▶ **Task instructions**
Each line in the records below that has the word "OUTSIDE" should be copied.

>>>>

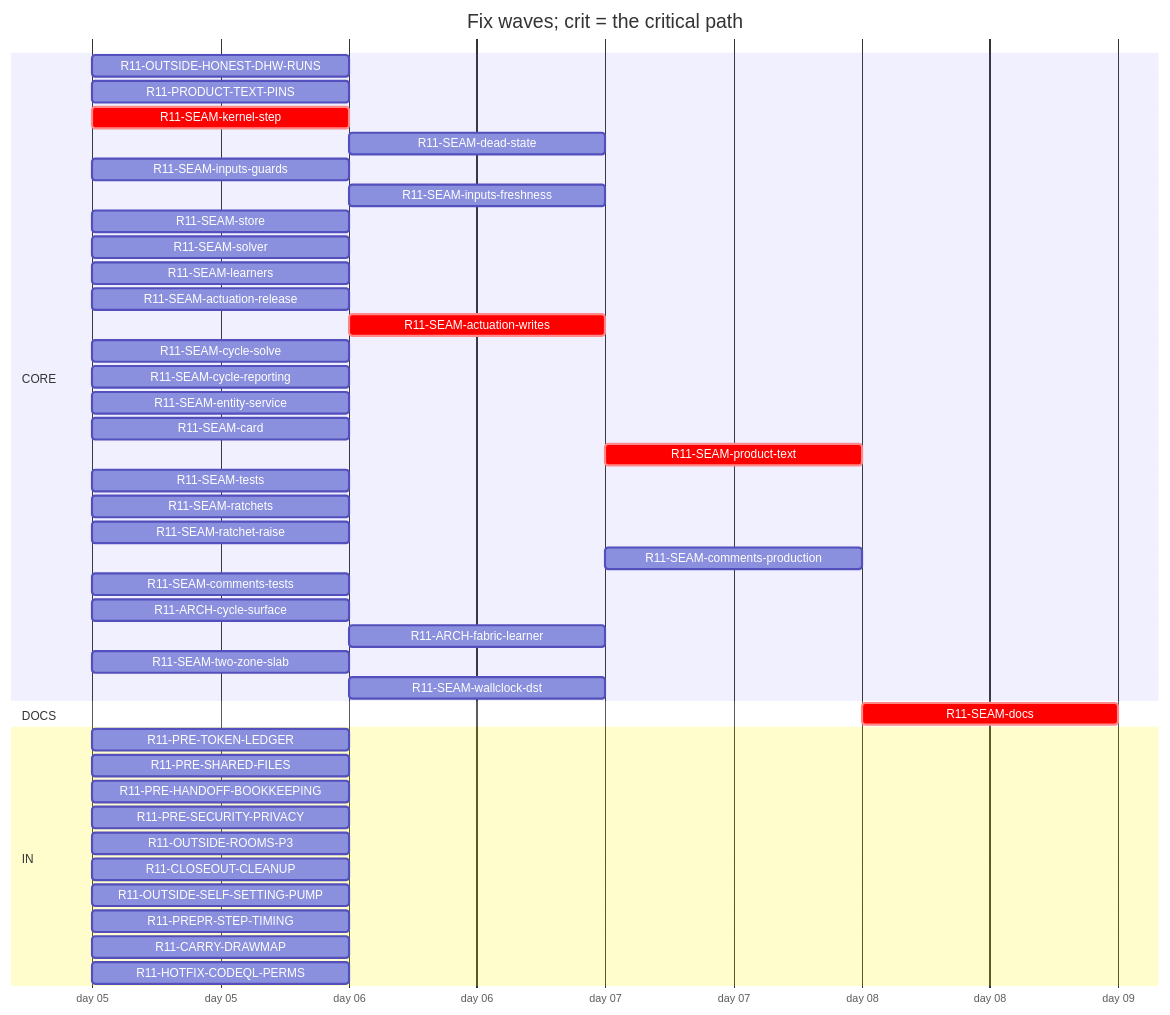
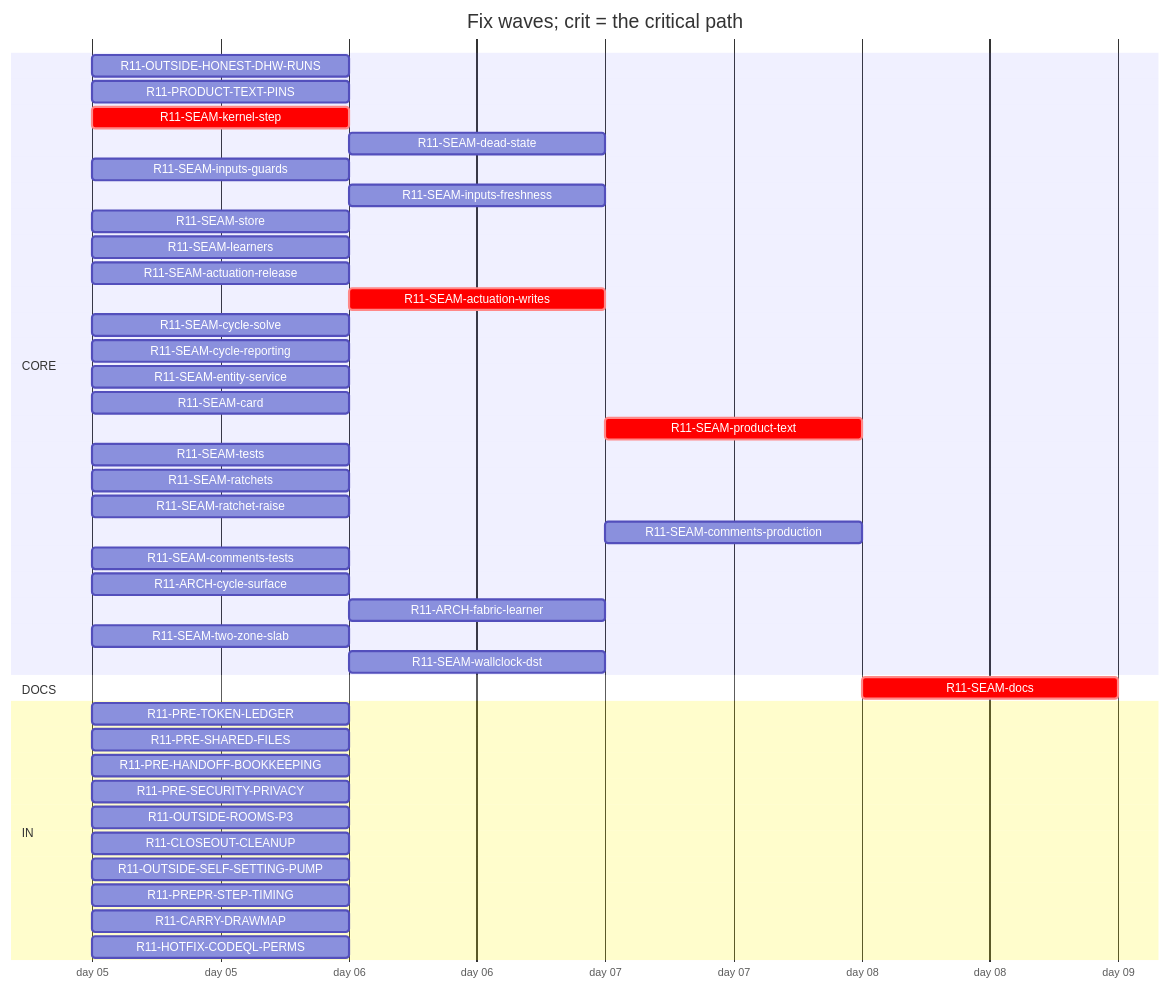
Before and after one commit to tvofi/heatpump_optimizer: the diagram in handoff/round11/state/PLAN-TABLE.md, drawn with Mermaid. The commit also changed other lines of this file and 4 other files, not shown here.

Commit message:
state: FLOW-BOARD.md, NEXT-SESSION-PROMPT.md, PLAN-TABLE.md, PLAN.html, RESUME-CURRENT.md regenerated (state_docs.py)

````diff
--- a/handoff/round11/state/PLAN-TABLE.md
+++ b/handoff/round11/state/PLAN-TABLE.md
@@ -16,45 +16,44 @@
 ```mermaid
 gantt
   title Fix waves; crit = the critical path
   dateFormat YYYY-MM-DD
   axisFormat day %d
   section CORE
     R11-OUTSIDE-HONEST-DHW-RUNS :r11OUTSIDEHONESTDHWRUNS, 2026-01-05, 1d
     R11-PRODUCT-TEXT-PINS :r11PRODUCTTEXTPINS, 2026-01-05, 1d
     R11-SEAM-kernel-step :crit, r11SEAMkernelstep, 2026-01-05, 1d
     R11-SEAM-dead-state :r11SEAMdeadstate, after r11SEAMstore, 1d
     R11-SEAM-inputs-guards :r11SEAMinputsguards, 2026-01-05, 1d
     R11-SEAM-inputs-freshness :r11SEAMinputsfreshness, after r11SEAMkernelstep, 1d
     R11-SEAM-store :r11SEAMstore, 2026-01-05, 1d
-    R11-SEAM-solver :r11SEAMsolver, 2026-01-05, 1d
     R11-SEAM-learners :r11SEAMlearners, 2026-01-05, 1d
     R11-SEAM-actuation-release :r11SEAMactuationrelease, 2026-01-05, 1d
     R11-SEAM-actuation-writes :crit, r11SEAMactuationwrites, after r11SEAMkernelstep r11SEAMactuationrelease, 1d
     R11-SEAM-cycle-solve :r11SEAMcyclesolve, 2026-01-05, 1d
     R11-SEAM-cycle-reporting :r11SEAMcyclereporting, 2026-01-05, 1d
     R11-SEAM-entity-service :r11SEAMentityservice, 2026-01-05, 1d
     R11-SEAM-card :r11SEAMcard, 2026-01-05, 1d
     R11-SEAM-product-text :crit, r11SEAMproducttext, after r11SEAMactuationrelease r11SEAMactuationwrites r11SEAMentityservice r11SEAMinputsguards r11SEAMinputsfreshness r11SEAMcyclesolve r11SEAMcyclereporting, 1d
     R11-SEAM-tests :r11SEAMtests, 2026-01-05, 1d
     R11-SEAM-ratchets :r11SEAMratchets, 2026-01-05, 1d
     R11-SEAM-ratchet-raise :r11SEAMratchetraise, 2026-01-05, 1d
     R11-SEAM-comments-production :r11SEAMcommentsproduction, after r11SEAMactuationrelease r11SEAMactuationwrites r11SEAMentityservice r11SEAMinputsguards r11SEAMinputsfreshness r11SEAMcyclesolve r11SEAMcyclereporting, 1d
     R11-SEAM-comments-tests :r11SEAMcommentstests, 2026-01-05, 1d
     R11-ARCH-cycle-surface :r11ARCHcyclesurface, 2026-01-05, 1d
     R11-ARCH-fabric-learner :r11ARCHfabriclearner, after r11SEAMlearners, 1d
     R11-SEAM-two-zone-slab :r11SEAMtwozoneslab, 2026-01-05, 1d
     R11-SEAM-wallclock-dst :r11SEAMwallclockdst, after r11SEAMkernelstep, 1d
   section DOCS
     R11-SEAM-docs :crit, r11SEAMdocs, after r11SEAMlearners r11SEAMactuationrelease r11SEAMactuationwrites r11SEAMentityservice r11SEAMinputsguards r11SEAMinputsfreshness r11SEAMcyclesolve r11SEAMcyclereporting r11SEAMcard r11SEAMproducttext, 1d
   section IN
     R11-PRE-TOKEN-LEDGER :r11PRETOKENLEDGER, 2026-01-05, 1d
     R11-PRE-SHARED-FILES :r11PRESHAREDFILES, 2026-01-05, 1d
     R11-PRE-HANDOFF-BOOKKEEPING :r11PREHANDOFFBOOKKEEPING, 2026-01-05, 1d
     R11-PRE-SECURITY-PRIVACY :r11PRESECURITYPRIVACY, 2026-01-05, 1d
     R11-OUTSIDE-ROOMS-P3 :r11OUTSIDEROOMSP3, 2026-01-05, 1d
     R11-CLOSEOUT-CLEANUP :r11CLOSEOUTCLEANUP, 2026-01-05, 1d
     R11-OUTSIDE-SELF-SETTING-PUMP :r11OUTSIDESELFSETTINGPUMP, 2026-01-05, 1d
     R11-PREPR-STEP-TIMING :r11PREPRSTEPTIMING, 2026-01-05, 1d
     R11-CARRY-DRAWMAP :r11CARRYDRAWMAP, 2026-01-05, 1d
     R11-HOTFIX-CODEQL-PERMS :r11HOTFIXCODEQLPERMS, 2026-01-05, 1d
 ```
````
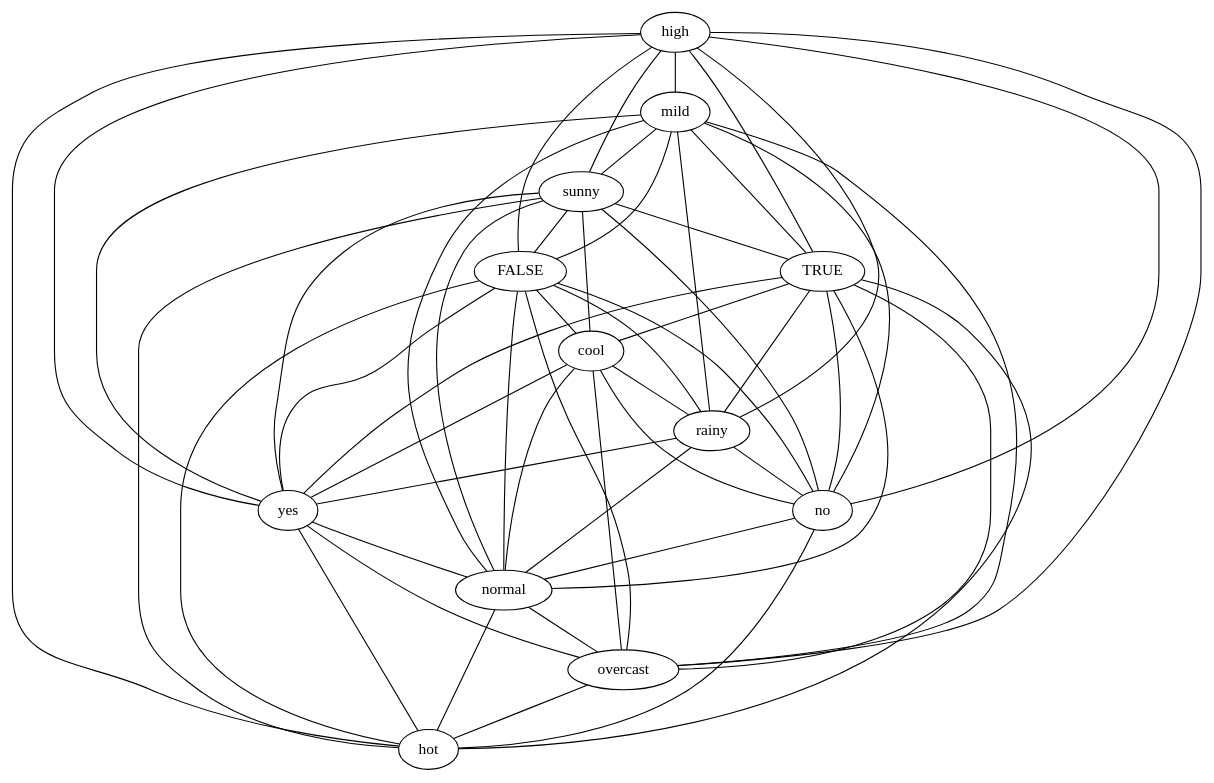
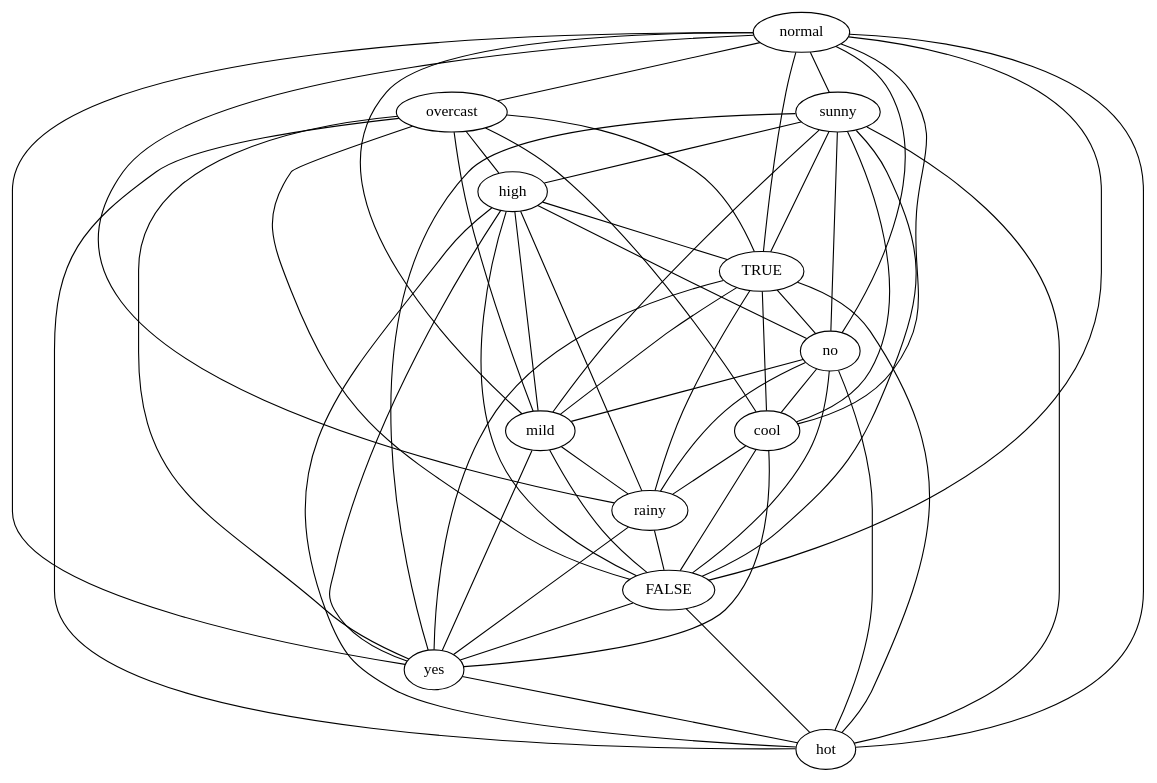
Before and after one commit to lrodrin/TFG: the diagram in src/final/planarGraph.dot, drawn with Graphviz. The commit also changed 3 other files, not shown here.

Commit message:
solucionat l'error que dónava a la creació del linear graph. acabats planar i linear grafs.

```diff
--- a/src/final/planarGraph.dot
+++ b/src/final/planarGraph.dot
@@ -1,68 +1,68 @@
 strict graph "" {
+normal;
+sunny;
+overcast;
 high;
+TRUE;
+no;
 mild;
-sunny;
-FALSE;
-TRUE;
 cool;
 rainy;
+FALSE;
 yes;
-no;
-normal;
-overcast;
 hot;
-high -- mild  [color=black];
-high -- overcast  [color=black];
-high -- sunny  [color=black];
+normal -- sunny  [color=black];
+normal -- no  [color=black];
+normal -- rainy  [color=black];
+normal -- mild  [color=black];
+normal -- cool  [color=black];
+normal -- TRUE  [color=black];
+normal -- FALSE  [color=black];
+normal -- overcast  [color=black];
+normal -- yes  [color=black];
+normal -- hot  [color=black];
+sunny -- yes  [color=black];
+sunny -- no  [color=black];
+sunny -- mild  [color=black];
+sunny -- cool  [color=black];
+sunny -- TRUE  [color=black];
+sunny -- FALSE  [color=black];
+sunny -- high  [color=black];
+sunny -- hot  [color=black];
+overcast -- mild  [color=black];
+overcast -- high  [color=black];
+overcast -- TRUE  [color=black];
+overcast -- FALSE  [color=black];
+overcast -- cool  [color=black];
+overcast -- yes  [color=black];
+overcast -- hot  [color=black];
+high -- no  [color=black];
+high -- rainy  [color=black];
 high -- FALSE  [color=black];
 high -- TRUE  [color=black];
+high -- yes  [color=black];
 high -- hot  [color=black];
-high -- rainy  [color=black];
-high -- yes  [color=black];
-high -- no  [color=black];
-mild -- overcast  [color=black];
-mild -- sunny  [color=black];
-mild -- TRUE  [color=black];
+high -- mild  [color=black];
+TRUE -- no  [color=black];
+TRUE -- rainy  [color=black];
+TRUE -- mild  [color=black];
+TRUE -- cool  [color=black];
+TRUE -- hot  [color=black];
+TRUE -- yes  [color=black];
+no -- rainy  [color=black];
+no -- mild  [color=black];
+no -- FALSE  [color=black];
+no -- cool  [color=black];
+no -- hot  [color=black];
+mild -- rainy  [color=black];
 mild -- FALSE  [color=black];
 mild -- yes  [color=black];
-mild -- normal  [color=black];
-mild -- rainy  [color=black];
-mild -- no  [color=black];
-sunny -- cool  [color=black];
-sunny -- FALSE  [color=black];
-sunny -- TRUE  [color=black];
-sunny -- hot  [color=black];
-sunny -- normal  [color=black];
-sunny -- yes  [color=black];
-sunny -- no  [color=black];
-FALSE -- rainy  [color=black];
-FALSE -- cool  [color=black];
-FALSE -- overcast  [color=black];
+cool -- rainy  [color=black];
+cool -- FALSE  [color=black];
+cool -- yes  [color=black];
+rainy -- FALSE  [color=black];
+rainy -- yes  [color=black];
+FALSE -- yes  [color=black];
 FALSE -- hot  [color=black];
-FALSE -- normal  [color=black];
-FALSE -- yes  [color=black];
-FALSE -- no  [color=black];
-TRUE -- overcast  [color=black];
-TRUE -- cool  [color=black];
-TRUE -- hot  [color=black];
-TRUE -- normal  [color=black];
-TRUE -- rainy  [color=black];
-TRUE -- yes  [color=black];
-TRUE -- no  [color=black];
-cool -- overcast  [color=black];
-cool -- normal  [color=black];
-cool -- yes  [color=black];
-cool -- rainy  [color=black];
-cool -- no  [color=black];
-rainy -- normal  [color=black];
-rainy -- yes  [color=black];
-rainy -- no  [color=black];
-yes -- overcast  [color=black];
 yes -- hot  [color=black];
-yes -- normal  [color=black];
-no -- hot  [color=black];
-no -- normal  [color=black];
-normal -- overcast  [color=black];
-normal -- hot  [color=black];
-overcast -- hot  [color=black];
 }
```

<<<<

▶ **Answer section**
     R11-OUTSIDE-HONEST-DHW-RUNS :r11OUTSIDEHONESTDHWRUNS, 2026-01-05, 1d
     R11-OUTSIDE-ROOMS-P3 :r11OUTSIDEROOMSP3, 2026-01-05, 1d
     R11-OUTSIDE-SELF-SETTING-PUMP :r11OUTSIDESELFSETTINGPUMP, 2026-01-05, 1d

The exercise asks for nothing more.